Share this page

nick

Pronunciation: /nɪk/

Translation of nick in Spanish:

noun/nombre

  • 1 (notch — in wood) muesca (feminine), hendidura (feminine); (— in blade) mella (feminine) did you cut yourself? — it's just a little nick ¿te cortaste? — es solo un rasguño in the nick of time justo a tiempo
    Example sentences
    • Like the old rifles, the rear sight bears a tiny nick of a sighting notch.
    • There are few film defects such as nicks or blemishes to be seen.
    • The picture suffers from numerous source defects, including many nicks and scratches, a generally dirty appearance, and discolored film elements.
  • 2 (condition) (British English/inglés británico) [colloquial/familiar] to be in good/bad nick estar* en buen/mal estado

transitive verb/verbo transitivo

  • 1 (notch) hacer* una muesca en I nicked myself shaving me corté al afeitarme
  • 3 (catch, arrest) (British English/inglés británico) [slang/argot] they got nicked los agarraron [colloquial/familiar] or (South America/América del Sur) [slang/argot] se los llevaron en cana or (Spain/España) [slang/argot] los trincaron or (Mexico/México) [slang/argot] los apañaron

Definition of nick in:

Share this entry

Share this page

 

What do you find interesting about this word or phrase?

Comments that don't adhere to our Community Guidelines may be moderated or removed.

Get more from Oxford Dictionaries

Subscribe to remove adverts and access premium resources

Word of the day trocha
f
path …
Cultural fact of the day

Spain's literary renaissance, known as the Golden Age (Siglo de Oro/i>), roughly covers the sixteenth and seventeenth centuries.
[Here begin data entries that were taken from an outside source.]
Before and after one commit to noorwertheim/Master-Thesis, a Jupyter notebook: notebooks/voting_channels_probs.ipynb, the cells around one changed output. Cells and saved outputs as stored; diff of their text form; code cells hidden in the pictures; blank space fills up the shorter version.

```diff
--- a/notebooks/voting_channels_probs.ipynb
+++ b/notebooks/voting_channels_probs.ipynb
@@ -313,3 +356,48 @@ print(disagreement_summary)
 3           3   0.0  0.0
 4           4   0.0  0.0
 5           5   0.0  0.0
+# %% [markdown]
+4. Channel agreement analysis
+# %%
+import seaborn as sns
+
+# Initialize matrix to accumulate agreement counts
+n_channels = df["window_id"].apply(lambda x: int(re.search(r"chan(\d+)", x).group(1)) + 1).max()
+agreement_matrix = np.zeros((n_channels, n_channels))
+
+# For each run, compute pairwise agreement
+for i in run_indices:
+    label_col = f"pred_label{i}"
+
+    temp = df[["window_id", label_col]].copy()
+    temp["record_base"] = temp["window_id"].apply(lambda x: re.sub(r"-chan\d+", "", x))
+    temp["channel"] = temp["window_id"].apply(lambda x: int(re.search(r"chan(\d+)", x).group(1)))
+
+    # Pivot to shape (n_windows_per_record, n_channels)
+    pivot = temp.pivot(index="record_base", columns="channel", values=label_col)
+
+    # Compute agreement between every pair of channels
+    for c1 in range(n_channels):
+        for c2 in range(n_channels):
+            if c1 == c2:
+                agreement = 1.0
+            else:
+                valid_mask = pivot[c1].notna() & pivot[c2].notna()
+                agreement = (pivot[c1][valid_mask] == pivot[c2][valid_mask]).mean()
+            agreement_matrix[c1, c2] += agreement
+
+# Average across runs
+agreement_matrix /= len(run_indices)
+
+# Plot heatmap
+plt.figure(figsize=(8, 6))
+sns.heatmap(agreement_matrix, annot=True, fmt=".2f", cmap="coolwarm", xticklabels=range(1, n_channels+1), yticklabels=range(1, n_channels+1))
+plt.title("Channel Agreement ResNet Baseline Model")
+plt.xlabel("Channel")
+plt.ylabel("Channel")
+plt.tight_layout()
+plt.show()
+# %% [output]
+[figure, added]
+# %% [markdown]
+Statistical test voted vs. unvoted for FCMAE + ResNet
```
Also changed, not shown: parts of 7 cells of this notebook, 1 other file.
It includes the Italian-influenced poetry of figures such as Garcilaso de la Vega; the religious verse of Fray Luis de León, Santa Teresa de Ávila and San Juan de la Cruz; picaresque novels such as the anonymous Lazarillo de Tormes and Quevedo's Buscón; Miguel de Cervantes' immortal Don Quijote; the theater of Lope de Vega, and the ornate poetry of Luis de Góngora.